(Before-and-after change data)
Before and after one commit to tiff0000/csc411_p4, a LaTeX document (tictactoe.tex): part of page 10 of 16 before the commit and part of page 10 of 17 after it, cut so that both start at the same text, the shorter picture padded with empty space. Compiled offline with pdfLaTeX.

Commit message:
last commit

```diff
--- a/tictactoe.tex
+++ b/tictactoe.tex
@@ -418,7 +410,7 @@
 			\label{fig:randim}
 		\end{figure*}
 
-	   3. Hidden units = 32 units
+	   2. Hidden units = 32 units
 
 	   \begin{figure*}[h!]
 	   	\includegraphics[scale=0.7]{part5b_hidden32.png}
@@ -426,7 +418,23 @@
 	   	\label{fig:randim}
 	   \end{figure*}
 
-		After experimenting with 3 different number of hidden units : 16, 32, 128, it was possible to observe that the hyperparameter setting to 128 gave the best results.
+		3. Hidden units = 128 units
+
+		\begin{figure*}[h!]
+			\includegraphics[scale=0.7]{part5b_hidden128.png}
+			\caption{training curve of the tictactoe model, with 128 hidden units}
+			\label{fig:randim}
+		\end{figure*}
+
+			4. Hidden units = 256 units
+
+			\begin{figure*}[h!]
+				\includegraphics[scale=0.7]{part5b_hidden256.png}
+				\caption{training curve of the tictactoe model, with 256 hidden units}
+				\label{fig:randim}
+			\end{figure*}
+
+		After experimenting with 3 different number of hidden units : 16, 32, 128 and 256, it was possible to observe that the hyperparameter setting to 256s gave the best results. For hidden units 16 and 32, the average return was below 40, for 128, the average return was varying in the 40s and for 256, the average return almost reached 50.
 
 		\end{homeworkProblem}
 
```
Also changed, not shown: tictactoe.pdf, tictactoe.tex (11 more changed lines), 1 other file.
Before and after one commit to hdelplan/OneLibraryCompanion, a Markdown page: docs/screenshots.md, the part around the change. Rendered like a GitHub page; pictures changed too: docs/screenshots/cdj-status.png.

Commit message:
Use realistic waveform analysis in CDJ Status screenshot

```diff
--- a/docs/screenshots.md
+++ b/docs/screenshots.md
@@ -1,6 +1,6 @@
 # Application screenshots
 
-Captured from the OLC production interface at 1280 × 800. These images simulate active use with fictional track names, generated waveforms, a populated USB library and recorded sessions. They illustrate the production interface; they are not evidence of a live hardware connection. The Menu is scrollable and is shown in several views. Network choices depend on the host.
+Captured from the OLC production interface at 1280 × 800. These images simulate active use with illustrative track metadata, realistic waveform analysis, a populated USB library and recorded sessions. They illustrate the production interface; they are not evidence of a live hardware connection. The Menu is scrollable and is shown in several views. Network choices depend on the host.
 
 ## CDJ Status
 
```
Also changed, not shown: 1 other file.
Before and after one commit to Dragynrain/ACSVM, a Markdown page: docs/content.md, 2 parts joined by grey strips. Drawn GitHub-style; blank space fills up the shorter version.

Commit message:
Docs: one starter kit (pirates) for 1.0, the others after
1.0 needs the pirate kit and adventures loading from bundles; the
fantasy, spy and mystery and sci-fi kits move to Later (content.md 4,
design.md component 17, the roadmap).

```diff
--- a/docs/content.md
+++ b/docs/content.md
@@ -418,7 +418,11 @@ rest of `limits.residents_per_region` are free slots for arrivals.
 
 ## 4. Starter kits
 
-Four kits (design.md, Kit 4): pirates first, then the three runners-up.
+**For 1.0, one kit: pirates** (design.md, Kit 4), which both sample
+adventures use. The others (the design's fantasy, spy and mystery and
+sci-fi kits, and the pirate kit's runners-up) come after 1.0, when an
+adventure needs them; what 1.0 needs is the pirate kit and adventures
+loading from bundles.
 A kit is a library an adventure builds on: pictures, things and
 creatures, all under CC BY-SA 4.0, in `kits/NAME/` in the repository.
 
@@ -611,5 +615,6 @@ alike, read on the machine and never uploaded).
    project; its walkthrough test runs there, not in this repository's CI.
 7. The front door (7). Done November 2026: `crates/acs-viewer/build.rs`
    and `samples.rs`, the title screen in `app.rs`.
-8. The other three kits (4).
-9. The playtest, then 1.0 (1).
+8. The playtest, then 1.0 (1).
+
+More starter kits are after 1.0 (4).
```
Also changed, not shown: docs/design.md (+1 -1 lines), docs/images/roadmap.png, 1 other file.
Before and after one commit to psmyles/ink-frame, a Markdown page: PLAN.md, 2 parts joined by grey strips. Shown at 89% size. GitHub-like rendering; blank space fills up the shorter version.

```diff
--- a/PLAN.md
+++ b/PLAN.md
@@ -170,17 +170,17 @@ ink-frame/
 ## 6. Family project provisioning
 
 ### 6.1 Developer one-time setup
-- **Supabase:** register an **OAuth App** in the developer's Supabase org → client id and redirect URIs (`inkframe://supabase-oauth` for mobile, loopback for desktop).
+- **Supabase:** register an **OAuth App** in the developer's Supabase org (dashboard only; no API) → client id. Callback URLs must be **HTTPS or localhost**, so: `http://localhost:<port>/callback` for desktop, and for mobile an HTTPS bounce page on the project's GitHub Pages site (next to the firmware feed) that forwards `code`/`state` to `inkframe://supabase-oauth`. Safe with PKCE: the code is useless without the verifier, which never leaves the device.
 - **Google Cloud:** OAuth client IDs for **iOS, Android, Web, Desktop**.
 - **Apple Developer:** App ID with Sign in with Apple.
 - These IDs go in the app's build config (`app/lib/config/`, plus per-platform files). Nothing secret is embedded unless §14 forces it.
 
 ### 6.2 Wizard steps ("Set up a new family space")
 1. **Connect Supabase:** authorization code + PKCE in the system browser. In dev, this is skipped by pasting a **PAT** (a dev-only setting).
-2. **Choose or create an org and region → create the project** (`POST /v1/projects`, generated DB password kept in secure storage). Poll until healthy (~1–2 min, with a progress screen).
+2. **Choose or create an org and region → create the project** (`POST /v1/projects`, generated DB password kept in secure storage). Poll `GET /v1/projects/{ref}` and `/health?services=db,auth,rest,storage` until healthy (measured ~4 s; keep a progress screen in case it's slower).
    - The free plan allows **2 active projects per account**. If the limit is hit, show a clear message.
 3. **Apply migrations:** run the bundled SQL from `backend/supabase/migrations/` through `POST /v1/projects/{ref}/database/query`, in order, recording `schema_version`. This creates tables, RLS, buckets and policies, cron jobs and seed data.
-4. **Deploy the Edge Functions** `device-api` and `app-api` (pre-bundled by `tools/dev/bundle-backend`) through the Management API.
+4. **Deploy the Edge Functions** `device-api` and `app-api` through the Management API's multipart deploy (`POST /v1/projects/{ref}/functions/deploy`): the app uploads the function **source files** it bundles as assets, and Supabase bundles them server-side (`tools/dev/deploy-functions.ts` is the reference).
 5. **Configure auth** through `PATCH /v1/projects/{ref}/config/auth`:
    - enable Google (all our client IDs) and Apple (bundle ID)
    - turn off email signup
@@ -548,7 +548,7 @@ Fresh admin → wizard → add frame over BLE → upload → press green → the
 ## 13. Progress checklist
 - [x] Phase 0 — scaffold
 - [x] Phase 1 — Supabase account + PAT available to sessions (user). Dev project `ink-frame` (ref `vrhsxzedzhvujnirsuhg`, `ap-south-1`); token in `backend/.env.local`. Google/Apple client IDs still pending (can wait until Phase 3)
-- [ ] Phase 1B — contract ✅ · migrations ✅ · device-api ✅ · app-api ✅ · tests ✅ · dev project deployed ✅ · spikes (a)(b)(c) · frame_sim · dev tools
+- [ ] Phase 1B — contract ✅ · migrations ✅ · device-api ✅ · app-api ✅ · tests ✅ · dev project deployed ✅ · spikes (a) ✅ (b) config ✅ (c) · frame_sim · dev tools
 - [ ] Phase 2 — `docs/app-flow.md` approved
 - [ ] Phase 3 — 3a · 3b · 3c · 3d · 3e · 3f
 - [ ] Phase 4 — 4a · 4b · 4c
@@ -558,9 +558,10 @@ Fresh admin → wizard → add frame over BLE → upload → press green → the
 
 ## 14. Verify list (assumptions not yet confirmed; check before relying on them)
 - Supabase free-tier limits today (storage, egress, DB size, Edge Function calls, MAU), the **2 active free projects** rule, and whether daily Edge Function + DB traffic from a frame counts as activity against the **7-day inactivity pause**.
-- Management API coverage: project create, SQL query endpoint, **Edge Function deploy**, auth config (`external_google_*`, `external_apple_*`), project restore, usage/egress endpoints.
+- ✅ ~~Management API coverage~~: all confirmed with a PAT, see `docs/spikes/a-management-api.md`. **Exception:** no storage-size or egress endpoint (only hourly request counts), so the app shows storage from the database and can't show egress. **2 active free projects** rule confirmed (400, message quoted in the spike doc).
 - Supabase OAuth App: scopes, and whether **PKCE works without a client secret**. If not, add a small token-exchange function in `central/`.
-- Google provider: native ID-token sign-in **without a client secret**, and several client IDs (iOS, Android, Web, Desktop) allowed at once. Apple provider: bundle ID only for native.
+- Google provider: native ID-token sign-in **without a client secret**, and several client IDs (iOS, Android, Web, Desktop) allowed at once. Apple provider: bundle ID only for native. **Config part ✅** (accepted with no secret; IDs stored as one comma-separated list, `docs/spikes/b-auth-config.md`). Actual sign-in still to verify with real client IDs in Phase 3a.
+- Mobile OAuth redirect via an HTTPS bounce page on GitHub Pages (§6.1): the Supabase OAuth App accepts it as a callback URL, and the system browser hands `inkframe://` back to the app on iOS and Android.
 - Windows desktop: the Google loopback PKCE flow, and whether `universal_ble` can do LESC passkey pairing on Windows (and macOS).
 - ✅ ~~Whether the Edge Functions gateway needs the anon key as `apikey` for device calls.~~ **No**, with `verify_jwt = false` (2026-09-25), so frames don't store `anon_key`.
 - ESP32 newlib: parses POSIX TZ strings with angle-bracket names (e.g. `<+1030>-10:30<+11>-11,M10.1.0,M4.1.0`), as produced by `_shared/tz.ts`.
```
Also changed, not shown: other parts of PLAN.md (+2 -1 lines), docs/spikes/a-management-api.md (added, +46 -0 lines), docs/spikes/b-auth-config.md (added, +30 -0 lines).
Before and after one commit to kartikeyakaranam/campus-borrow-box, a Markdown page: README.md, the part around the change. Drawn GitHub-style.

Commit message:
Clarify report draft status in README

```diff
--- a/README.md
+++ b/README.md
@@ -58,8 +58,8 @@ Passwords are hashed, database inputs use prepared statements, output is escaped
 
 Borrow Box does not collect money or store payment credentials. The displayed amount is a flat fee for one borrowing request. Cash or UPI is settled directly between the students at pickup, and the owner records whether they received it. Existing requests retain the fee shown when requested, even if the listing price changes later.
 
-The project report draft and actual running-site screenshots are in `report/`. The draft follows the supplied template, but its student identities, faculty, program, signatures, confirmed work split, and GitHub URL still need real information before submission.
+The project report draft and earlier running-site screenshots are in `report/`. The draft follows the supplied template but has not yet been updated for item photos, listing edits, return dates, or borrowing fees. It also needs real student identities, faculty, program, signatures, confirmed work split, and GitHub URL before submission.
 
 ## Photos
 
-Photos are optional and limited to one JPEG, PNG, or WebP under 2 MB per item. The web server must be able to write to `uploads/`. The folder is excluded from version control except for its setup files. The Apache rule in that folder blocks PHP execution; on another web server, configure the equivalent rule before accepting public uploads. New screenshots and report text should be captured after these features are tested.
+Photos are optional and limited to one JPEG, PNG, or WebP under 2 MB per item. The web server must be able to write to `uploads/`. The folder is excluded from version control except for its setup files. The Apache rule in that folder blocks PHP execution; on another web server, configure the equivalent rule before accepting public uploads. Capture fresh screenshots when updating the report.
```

§ Work task:
Read the data above and pull out each line that holds the string "pirates".

§ Answer space:
Docs: one starter kit (pirates) for 1.0, the others after
-Four kits (design.md, Kit 4): pirates first, then the three runners-up.
+**For 1.0, one kit: pirates** (design.md, Kit 4), which both sample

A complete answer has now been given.